Last week, the Securities and Exchange Commission (SEC) finalized new rules relating to special purpose acquisition companies (SPACs). SPACs are formed to raise money to complete a merger with a private company, which then assumes the SPAC’s place as a publicly traded company.
The SEC’s new rules unfairly impose higher burdens on SPACs than on traditional initial public offerings and, as SEC Commissioner Hester Peirce recognized, “will render SPACs a much less useful pathway for companies to enter the public markets.” That’s a harmful result for entrepreneurs and investors alike, both of whom suffer when options to access the public markets are limited.
These new SPAC rules are bad enough, but buried within the SEC’s rule release is guidance with a broader, and potentially more damaging, reach.
The SEC’s guidance interprets the Investment Company Act of 1940, which regulates companies that are primarily engaged in investing and whose own securities are offered to the public (like mutual funds). And the new interpretation makes SPACs—but not just SPACs—vulnerable to the SEC determinations that they are investment companies and should be regulated as such.
In the rulemaking process, the SEC grappled with how to treat SPACs under the Investment Company Act. The SEC’s concern was largely that “the longer a SPAC” operates before merging with a target company, “the more likely investors will come to view the SPAC as a fund‐like investment.”
That premise is flawed, and as SEC commissioner Mark Uyeda explains, judging an entity’s investment company status by the length of time it has been operating is not the right test. In order to be an investment company, a securities issuer must be engaged “in the business of investing, reinvesting, or trading in securities.” While some SPACs might be using investor proceeds in that way, the fact that a SPAC hasn’t merged with a private company within a set period of time isn’t really relevant to that inquiry.
But the SEC nevertheless issued guidance suggesting that a SPAC that operates for a period of more than 12 or 18 months before completing a merger with a private company may be required to register as an investment company. That’s a problem for SPACs, which have often operated with deadlines of 18–24 months to complete their transactions.

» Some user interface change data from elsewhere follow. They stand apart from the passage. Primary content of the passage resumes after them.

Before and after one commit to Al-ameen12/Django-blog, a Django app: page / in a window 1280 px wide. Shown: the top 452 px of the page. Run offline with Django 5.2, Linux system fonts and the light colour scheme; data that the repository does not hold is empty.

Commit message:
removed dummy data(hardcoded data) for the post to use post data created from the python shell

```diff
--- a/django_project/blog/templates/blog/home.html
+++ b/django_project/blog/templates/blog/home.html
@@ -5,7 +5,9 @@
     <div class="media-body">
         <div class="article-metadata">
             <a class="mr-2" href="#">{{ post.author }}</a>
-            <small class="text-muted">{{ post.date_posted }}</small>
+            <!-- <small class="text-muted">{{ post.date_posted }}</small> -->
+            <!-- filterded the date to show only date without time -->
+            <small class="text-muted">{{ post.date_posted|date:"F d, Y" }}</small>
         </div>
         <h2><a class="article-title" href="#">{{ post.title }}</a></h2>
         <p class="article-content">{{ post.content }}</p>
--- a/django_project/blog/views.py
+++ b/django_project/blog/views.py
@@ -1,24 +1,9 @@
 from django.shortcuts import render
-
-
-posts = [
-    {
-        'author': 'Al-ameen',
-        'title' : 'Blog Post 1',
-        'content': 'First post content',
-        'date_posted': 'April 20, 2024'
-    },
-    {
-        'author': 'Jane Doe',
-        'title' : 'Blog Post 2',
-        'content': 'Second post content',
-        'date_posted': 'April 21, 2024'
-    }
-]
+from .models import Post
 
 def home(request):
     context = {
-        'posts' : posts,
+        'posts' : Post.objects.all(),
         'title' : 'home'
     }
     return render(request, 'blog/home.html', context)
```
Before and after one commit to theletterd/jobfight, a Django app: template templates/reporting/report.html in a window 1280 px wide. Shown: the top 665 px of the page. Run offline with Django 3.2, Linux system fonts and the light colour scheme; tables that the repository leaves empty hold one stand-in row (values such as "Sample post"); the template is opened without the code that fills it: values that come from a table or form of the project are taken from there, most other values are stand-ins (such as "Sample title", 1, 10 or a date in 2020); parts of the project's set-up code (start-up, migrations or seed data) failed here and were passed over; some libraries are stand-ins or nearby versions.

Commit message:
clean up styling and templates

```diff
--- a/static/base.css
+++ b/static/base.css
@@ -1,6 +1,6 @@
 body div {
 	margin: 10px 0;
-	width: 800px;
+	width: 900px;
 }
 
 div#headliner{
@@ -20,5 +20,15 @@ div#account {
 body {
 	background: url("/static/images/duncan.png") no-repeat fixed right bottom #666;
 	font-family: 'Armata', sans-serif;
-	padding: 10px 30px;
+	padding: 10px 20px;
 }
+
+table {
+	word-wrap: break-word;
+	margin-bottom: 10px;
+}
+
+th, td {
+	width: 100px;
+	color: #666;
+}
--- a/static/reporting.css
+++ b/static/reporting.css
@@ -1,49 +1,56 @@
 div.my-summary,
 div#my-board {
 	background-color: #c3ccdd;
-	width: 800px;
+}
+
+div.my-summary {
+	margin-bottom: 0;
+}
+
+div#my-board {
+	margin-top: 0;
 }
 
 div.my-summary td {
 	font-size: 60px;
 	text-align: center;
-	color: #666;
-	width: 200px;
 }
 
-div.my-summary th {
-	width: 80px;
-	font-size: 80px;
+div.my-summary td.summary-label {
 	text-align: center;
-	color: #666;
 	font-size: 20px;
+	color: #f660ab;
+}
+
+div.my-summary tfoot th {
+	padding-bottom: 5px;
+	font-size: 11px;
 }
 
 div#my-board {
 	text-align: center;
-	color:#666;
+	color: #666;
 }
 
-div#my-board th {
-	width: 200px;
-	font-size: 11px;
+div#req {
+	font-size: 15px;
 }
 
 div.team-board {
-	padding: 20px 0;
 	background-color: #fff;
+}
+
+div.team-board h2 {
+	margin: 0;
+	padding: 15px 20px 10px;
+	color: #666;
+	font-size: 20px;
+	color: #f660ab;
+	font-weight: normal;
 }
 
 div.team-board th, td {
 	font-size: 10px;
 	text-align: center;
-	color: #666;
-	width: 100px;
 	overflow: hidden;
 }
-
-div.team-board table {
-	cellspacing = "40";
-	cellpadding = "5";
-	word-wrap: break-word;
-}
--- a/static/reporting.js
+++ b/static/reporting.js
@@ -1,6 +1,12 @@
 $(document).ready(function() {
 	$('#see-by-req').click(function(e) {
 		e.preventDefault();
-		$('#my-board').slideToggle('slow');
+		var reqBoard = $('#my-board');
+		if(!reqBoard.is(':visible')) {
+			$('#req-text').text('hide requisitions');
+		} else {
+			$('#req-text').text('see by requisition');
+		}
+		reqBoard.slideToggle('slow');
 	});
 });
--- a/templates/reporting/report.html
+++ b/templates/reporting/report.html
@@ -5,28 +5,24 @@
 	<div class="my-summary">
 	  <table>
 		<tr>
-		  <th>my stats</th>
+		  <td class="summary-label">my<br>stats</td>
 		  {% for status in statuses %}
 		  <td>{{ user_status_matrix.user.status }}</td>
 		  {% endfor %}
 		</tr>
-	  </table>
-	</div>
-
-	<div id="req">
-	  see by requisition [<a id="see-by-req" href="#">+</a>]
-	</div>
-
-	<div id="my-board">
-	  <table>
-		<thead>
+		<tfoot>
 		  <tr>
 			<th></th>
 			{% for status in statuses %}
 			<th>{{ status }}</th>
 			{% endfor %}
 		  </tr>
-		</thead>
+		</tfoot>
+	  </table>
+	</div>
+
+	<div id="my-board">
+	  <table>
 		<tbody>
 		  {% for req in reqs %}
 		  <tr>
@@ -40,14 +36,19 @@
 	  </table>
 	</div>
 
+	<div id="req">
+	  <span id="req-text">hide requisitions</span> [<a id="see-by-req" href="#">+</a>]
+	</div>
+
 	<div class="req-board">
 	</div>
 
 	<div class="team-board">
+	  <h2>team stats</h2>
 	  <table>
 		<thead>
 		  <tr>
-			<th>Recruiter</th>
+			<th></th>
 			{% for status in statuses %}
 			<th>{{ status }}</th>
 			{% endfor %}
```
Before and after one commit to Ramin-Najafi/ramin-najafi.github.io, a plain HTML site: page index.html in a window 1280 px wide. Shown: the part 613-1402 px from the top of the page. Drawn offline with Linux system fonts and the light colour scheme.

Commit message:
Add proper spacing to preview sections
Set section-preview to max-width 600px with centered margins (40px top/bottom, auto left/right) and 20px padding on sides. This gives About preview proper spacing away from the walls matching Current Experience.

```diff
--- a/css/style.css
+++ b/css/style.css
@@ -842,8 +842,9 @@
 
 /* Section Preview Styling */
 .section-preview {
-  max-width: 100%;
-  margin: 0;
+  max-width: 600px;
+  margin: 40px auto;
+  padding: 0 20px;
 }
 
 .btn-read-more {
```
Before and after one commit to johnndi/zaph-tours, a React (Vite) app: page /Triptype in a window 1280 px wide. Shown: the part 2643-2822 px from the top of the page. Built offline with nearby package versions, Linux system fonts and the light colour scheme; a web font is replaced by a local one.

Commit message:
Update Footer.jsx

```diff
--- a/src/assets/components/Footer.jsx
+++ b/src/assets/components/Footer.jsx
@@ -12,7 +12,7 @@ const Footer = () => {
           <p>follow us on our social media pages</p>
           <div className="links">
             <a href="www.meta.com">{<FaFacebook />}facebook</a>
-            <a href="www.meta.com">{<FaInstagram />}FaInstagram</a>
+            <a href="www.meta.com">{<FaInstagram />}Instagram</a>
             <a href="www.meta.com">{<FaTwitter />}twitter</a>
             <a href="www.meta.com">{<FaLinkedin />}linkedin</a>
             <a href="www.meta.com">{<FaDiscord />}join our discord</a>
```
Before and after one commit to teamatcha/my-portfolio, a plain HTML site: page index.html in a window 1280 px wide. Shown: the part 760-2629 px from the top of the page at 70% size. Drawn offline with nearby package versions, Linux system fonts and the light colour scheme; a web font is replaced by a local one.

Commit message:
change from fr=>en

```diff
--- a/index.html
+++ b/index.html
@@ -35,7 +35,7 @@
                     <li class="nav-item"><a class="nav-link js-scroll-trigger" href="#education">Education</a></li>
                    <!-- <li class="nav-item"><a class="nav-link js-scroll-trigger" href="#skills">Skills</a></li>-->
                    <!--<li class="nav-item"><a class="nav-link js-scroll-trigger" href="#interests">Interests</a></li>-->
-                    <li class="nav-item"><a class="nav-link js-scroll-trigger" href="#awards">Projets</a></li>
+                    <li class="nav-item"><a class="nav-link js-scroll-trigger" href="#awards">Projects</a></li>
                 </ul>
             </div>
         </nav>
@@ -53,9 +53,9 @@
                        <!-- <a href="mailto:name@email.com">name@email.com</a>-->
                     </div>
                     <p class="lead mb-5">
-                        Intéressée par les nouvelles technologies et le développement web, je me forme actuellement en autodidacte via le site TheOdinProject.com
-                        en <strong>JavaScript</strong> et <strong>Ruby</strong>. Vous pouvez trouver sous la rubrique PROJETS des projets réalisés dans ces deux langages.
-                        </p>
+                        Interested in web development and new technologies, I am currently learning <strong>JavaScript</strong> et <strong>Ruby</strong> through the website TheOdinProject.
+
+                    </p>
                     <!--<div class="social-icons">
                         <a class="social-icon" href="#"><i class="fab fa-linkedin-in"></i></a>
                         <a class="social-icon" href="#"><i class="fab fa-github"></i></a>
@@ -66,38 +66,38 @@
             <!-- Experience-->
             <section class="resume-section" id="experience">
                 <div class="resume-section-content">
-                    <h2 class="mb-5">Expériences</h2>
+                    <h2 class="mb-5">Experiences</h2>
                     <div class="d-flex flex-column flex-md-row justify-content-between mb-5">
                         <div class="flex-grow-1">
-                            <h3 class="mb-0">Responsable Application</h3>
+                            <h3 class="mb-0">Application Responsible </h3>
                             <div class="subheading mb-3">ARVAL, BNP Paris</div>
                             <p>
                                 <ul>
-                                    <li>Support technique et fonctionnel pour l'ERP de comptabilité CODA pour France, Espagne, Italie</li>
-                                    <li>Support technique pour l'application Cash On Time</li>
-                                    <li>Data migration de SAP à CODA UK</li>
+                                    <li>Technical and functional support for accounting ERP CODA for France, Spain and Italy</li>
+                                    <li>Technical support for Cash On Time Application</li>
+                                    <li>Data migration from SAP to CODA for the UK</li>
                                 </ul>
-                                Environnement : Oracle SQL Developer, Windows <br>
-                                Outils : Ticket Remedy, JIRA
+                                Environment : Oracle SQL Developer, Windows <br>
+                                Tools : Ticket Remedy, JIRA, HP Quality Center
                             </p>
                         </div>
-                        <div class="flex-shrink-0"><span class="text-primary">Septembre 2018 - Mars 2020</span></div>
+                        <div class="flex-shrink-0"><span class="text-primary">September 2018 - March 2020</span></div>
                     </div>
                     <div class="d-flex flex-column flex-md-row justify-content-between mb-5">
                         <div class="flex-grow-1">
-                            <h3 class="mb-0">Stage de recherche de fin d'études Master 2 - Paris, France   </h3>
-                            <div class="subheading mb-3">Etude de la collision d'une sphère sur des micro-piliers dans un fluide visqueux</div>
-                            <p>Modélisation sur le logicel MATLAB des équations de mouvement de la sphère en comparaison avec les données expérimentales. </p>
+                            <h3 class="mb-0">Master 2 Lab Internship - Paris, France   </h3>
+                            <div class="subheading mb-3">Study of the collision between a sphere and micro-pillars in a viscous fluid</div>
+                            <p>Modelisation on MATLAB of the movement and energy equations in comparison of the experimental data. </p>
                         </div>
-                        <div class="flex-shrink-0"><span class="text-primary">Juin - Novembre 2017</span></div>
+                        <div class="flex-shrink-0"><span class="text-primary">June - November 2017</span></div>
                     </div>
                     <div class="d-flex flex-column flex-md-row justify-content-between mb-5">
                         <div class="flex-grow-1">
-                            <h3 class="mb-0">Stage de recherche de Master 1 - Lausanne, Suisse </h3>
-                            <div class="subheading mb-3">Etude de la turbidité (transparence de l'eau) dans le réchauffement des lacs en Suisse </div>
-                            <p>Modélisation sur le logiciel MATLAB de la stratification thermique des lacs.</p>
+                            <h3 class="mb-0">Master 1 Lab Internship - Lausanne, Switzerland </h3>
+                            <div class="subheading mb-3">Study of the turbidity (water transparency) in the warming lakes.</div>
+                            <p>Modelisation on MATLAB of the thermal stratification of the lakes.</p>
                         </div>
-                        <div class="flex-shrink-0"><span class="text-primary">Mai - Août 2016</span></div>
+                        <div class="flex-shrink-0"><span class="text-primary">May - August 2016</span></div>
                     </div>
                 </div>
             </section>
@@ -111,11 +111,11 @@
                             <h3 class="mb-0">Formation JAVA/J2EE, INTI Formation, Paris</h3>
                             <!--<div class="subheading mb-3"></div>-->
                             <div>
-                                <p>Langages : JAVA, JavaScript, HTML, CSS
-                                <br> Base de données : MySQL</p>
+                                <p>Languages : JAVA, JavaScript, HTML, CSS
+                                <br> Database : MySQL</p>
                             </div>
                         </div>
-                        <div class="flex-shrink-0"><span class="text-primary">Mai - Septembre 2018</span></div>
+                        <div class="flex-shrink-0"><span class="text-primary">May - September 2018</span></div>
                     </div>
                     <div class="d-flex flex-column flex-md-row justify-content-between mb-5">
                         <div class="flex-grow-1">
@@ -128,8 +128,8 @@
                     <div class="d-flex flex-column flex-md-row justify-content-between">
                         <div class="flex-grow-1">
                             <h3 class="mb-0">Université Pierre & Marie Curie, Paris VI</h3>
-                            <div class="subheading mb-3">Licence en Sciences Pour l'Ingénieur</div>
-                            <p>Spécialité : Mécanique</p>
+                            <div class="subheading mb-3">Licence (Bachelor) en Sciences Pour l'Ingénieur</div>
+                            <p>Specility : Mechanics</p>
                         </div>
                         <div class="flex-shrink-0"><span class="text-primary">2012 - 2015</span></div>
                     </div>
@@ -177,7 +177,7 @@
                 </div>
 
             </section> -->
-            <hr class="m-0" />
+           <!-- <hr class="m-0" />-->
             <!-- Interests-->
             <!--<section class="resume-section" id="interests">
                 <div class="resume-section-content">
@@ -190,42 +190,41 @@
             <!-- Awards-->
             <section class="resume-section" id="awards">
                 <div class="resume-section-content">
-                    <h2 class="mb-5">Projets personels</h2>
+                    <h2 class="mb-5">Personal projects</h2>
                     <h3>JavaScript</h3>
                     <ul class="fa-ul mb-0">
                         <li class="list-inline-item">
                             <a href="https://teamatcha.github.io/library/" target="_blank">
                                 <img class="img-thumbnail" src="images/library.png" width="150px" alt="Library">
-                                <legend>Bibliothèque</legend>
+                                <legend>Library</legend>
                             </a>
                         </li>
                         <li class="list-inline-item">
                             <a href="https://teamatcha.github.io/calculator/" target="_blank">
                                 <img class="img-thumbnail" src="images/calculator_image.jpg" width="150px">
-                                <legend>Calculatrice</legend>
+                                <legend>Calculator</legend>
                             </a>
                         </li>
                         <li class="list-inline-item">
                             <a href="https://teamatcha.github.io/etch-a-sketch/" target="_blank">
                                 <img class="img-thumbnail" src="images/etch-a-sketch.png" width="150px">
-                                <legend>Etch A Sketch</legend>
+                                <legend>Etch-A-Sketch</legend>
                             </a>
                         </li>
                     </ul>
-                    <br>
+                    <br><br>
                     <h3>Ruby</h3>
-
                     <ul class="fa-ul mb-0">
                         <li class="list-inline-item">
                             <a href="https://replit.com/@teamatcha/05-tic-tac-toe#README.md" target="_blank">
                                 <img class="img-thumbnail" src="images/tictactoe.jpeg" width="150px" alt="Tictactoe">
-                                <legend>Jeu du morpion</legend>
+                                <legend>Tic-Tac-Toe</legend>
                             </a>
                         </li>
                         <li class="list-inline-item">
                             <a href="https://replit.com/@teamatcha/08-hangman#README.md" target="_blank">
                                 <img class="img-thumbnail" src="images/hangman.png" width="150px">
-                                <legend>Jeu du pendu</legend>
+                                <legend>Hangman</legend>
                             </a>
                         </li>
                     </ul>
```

The guidance, though, isn’t just a problem for SPACs. For example, a pharmaceutical company that raises money for research and development, manages that money with investments while building its business, and takes more than a year to bring a drug to market may be vulnerable under the SEC’s guidance. Such an arrangement isn’t uncommon for biotech companies. Indeed, pharmaceutical company Moderna, which went public in 2018, didn’t produce a market‐ready vaccine until 2020. The same goes for other ventures—like air taxi or mining companies—that require a large infusion of capital for product development, as well as any company that temporarily receives investment income while building a product.
Such companies are not meant to fall within the bounds of the Investment Company Act. They aren’t mutual funds or the like, and those who invest in these companies aren’t looking to make gains based on the company’s investing skills. But the SEC’s guidance suggests that these companies, to be safe, may have to register as investment companies (or ensure that they take no more than a year to bring a product to market after raising money).
At best, investment company status is a distraction for a company; at worst, it’s a barrier to the company’s existence. Being a registered investment company is no small undertaking. Law and regulation specify the activities that an investment company can engage in, require initial and ongoing disclosures to investors, and contain requirements around how such companies are organized. Investment companies must abide by rules covering accounting methodologies, recordkeeping, and auditing, among other rules regarding the fiduciary duties that they owe to their investors.
Non‐financial companies should be focused—both financially and operationally—on their products, not on complying with SEC investment company regulations. The SEC should not be affecting the production of goods and services by subjecting these companies to arbitrary timelines. And economic growth should not be slowed because entrepreneurs fear treading in this new minefield.
While guidance, which isn’t subject to notice and comment rulemaking, shouldn’t have the force of law, the SEC confirmed the Division of Enforcement would consult this guidance when analyzing whether a company is required to register as an investment company. With that in mind, it’s easy to see how many companies—SPAC and non-SPAC—will treat the specified time periods as “ironclad deadlines.”
While the broader set of new rules for SPACs are likely to put the nail in the SPAC coffin, this guidance is an unwelcome continuation of the SEC’s quest to broaden its regulatory reach by placing a host of non‐financial companies at risk of regulation under the Investment Company Act.